[Stored entries]
━━━━━━━━━━━━━━━━━━━━
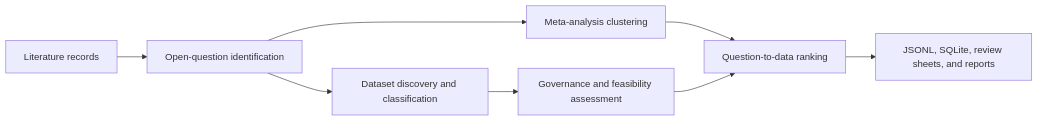
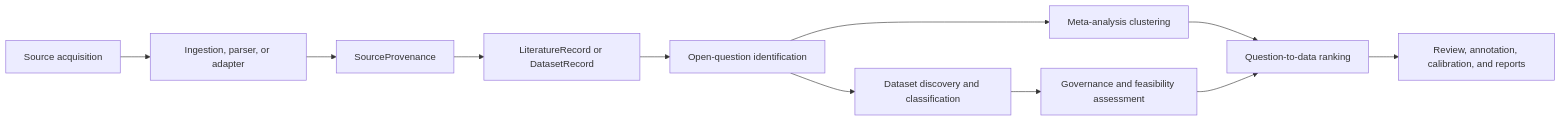
The diagram in docs/architecture.md (ericrosenn1/LitDataMatcher), drawn with Mermaid before and after one commit. The commit also changed other lines of this file and 128 other files, not shown here.

````diff
--- a/docs/architecture.md
+++ b/docs/architecture.md
@@ -8,10 +22,13 @@
 ```mermaid
 flowchart LR
-    A["Literature records"] --> B["Open-question identification"]
+    Z["Source acquisition"] --> P["Ingestion, parser, or adapter"]
+    P --> V["SourceProvenance"]
+    V --> A["LiteratureRecord or DatasetRecord"]
+    A --> B["Open-question identification"]
     B --> C["Meta-analysis clustering"]
     B --> D["Dataset discovery and classification"]
     D --> G["Governance and feasibility assessment"]
     C --> E["Question-to-data ranking"]
     G --> E
-    E --> F["JSONL, SQLite, review sheets, and reports"]
+    E --> F["Review, annotation, calibration, and reports"]
 ```
````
━━━━━━━━━━━━━━━━━━━━
(The problem): Every line in the data above needs to be given again exactly, pictures aside.

(Answer space):
The diagram in docs/architecture.md (ericrosenn1/LitDataMatcher), drawn with Mermaid before and after one commit. The commit also changed other lines of this file and 128 other files, not shown here.

````diff
--- a/docs/architecture.md
+++ b/docs/architecture.md
@@ -8,10 +22,13 @@
 ```mermaid
 flowchart LR
-    A["Literature records"] --> B["Open-question identification"]
+    Z["Source acquisition"] --> P["Ingestion, parser, or adapter"]
+    P --> V["SourceProvenance"]
+    V --> A["LiteratureRecord or DatasetRecord"]
+    A --> B["Open-question identification"]
     B --> C["Meta-analysis clustering"]
     B --> D["Dataset discovery and classification"]
     D --> G["Governance and feasibility assessment"]
     C --> E["Question-to-data ranking"]
     G --> E
-    E --> F["JSONL, SQLite, review sheets, and reports"]
+    E --> F["Review, annotation, calibration, and reports"]
 ```
````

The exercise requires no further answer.